Information for the public
Early pain relief
Some treatments may not be suitable for you, depending on your exact circumstances. If you have questions about specific treatments and options, please talk to a member of your healthcare team.
The type of pain relief you are offered will depend on how bad the pain is, which painkillers are suitable for you, whether you have taken any painkillers before arriving at hospital, and your individual care plan (if you have one).
You should be offered a strong opioid if your pain is very intense ('severe'). You should also be offered a strong opioid if your pain is still fairly bad ('moderate') even though you have already taken some pain relief. The strong opioid should be given as a single dose over a short period of time, so that it works quickly. This is known as a bolus dose.
If your pain is moderate and you have not yet taken any pain relief, you may be offered a weak opioid as an alternative to a strong opioid.
You should also be offered regular paracetamol and NSAIDs (non-steroidal anti-inflammatory drugs), as well as an opioid, to help with pain relief. However, there may be times when these are not suitable for you – for example, NSAIDs should usually be avoided if you are pregnant.

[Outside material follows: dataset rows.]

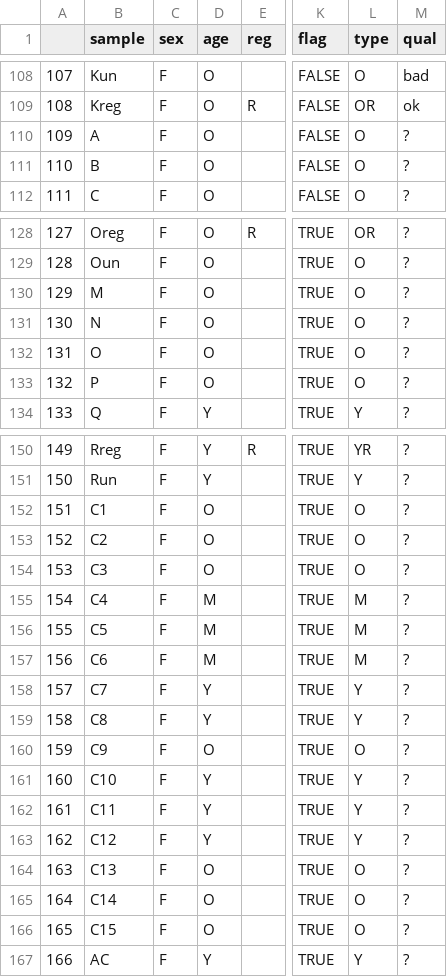
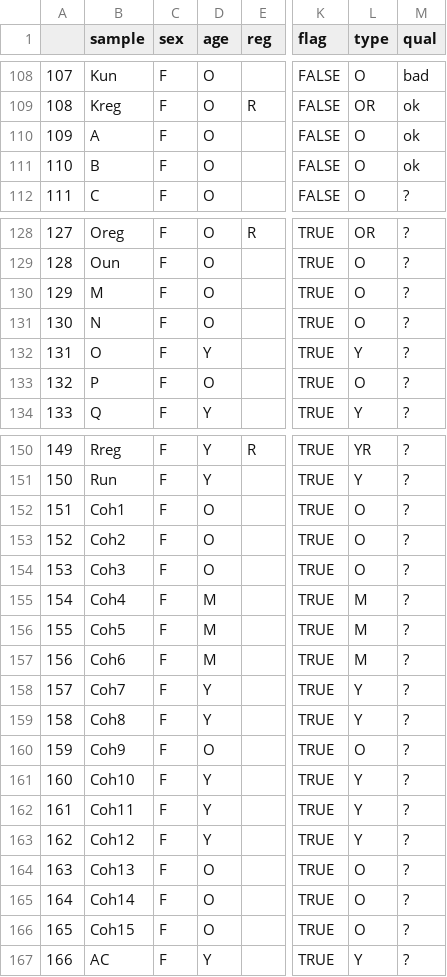
Before and after one commit to luke-hayden/nstringfull, a CSV file: siall.csv, drawn as a sheet; only a part is shown, gaps mark what is left out; the diff names each change by its address in the sheet, - before the commit and + after, or states it on an @@ line.

Commit message:
sample qual etc

```diff
--- a/siall.csv
+++ b/siall.csv
-M110:M111 (qual): ?
+M110:M111 (qual): ok
-D132 (age): O
+D132 (age): Y
-L132 (type): O
+L132 (type): Y
-B152 (sample): C1
+B152 (sample): Coh1
-B153 (sample): C2
+B153 (sample): Coh2
-B154 (sample): C3
+B154 (sample): Coh3
-B155 (sample): C4
+B155 (sample): Coh4
-B156 (sample): C5
+B156 (sample): Coh5
-B157 (sample): C6
+B157 (sample): Coh6
-B158 (sample): C7
+B158 (sample): Coh7
-B159 (sample): C8
+B159 (sample): Coh8
-B160 (sample): C9
+B160 (sample): Coh9
-B161 (sample): C10
+B161 (sample): Coh10
-B162 (sample): C11
+B162 (sample): Coh11
-B163 (sample): C12
+B163 (sample): Coh12
-B164 (sample): C13
+B164 (sample): Coh13
-B165 (sample): C14
+B165 (sample): Coh14
-B166 (sample): C15
+B166 (sample): Coh15
```
Also changed, not shown: 1 other file.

You should not be offered a drug called pethidine for pain relief.